**Exercise data:**
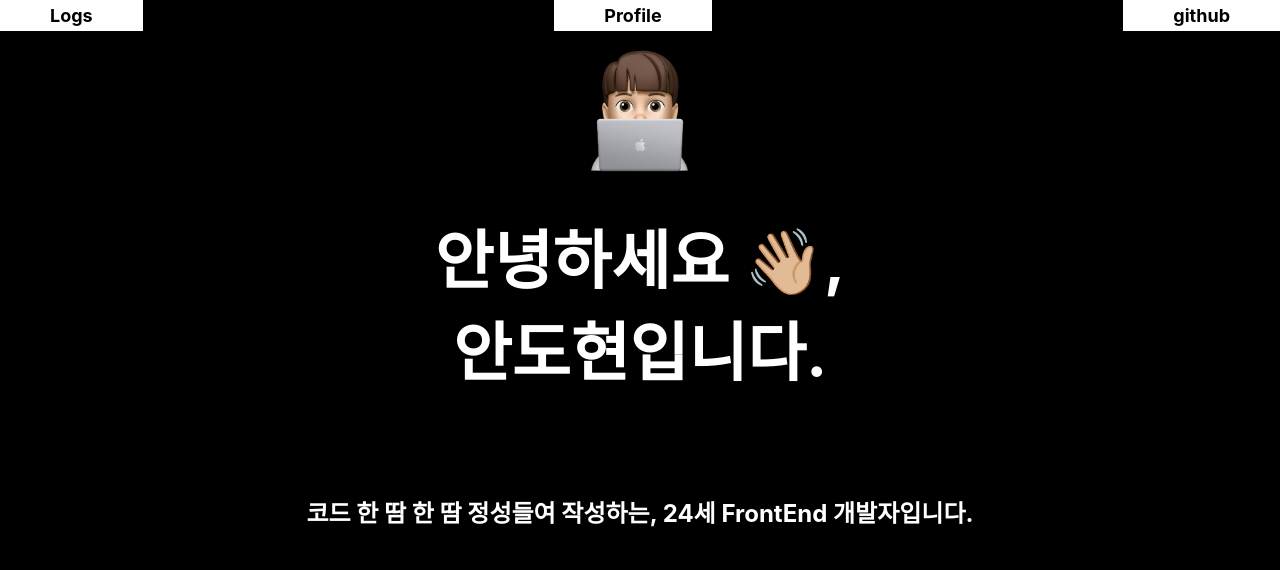
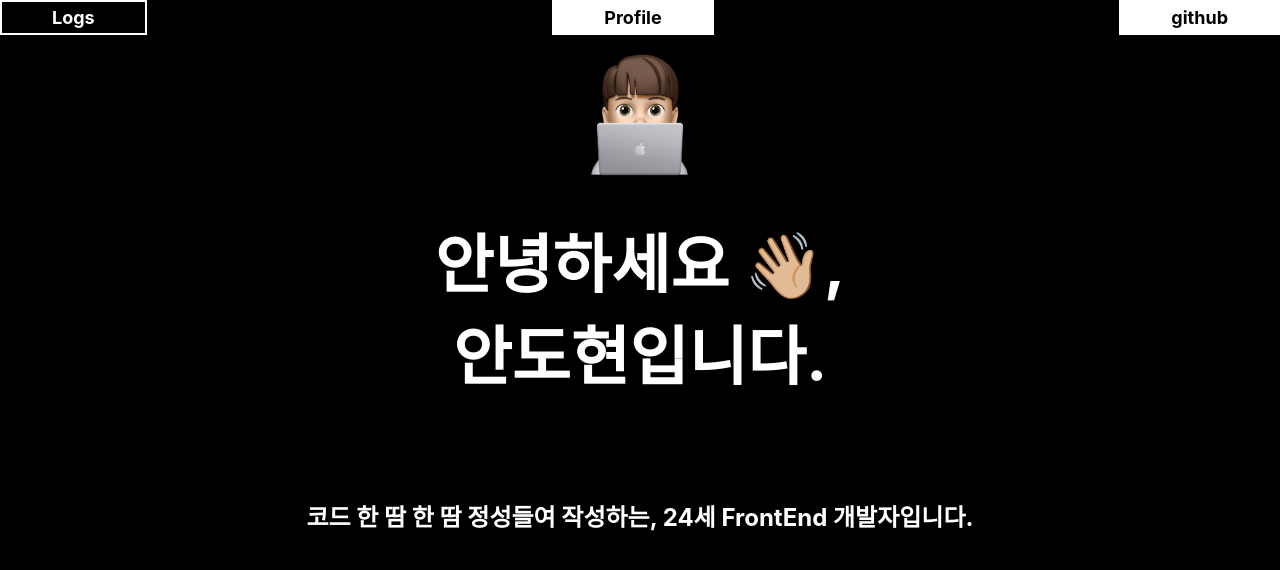
Before and after one commit to devDohyun/devlog, a Next.js app: page / in a window 1280 px wide. Shown: the top 570 px of the page. Built offline with nearby package versions, Linux system fonts and the light colour scheme.

Commit message:
updated styles

```diff
--- a/components/Home/Header/styles.ts
+++ b/components/Home/Header/styles.ts
@@ -14,4 +14,13 @@ export const StyledRouteItem = styled.div`
 
   background-color: #ffffff;
   color: #000000;
+
+  border: 2px solid transparent;
+
+  &:hover {
+    background-color: transparent;
+    color: #ffffff;
+
+    border-color: #ffffff;
+  }
 `
```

**Task to carry out:** Across the records above, how many lines hold the string "transparent"? The number alone will do.

**Written solution:** 2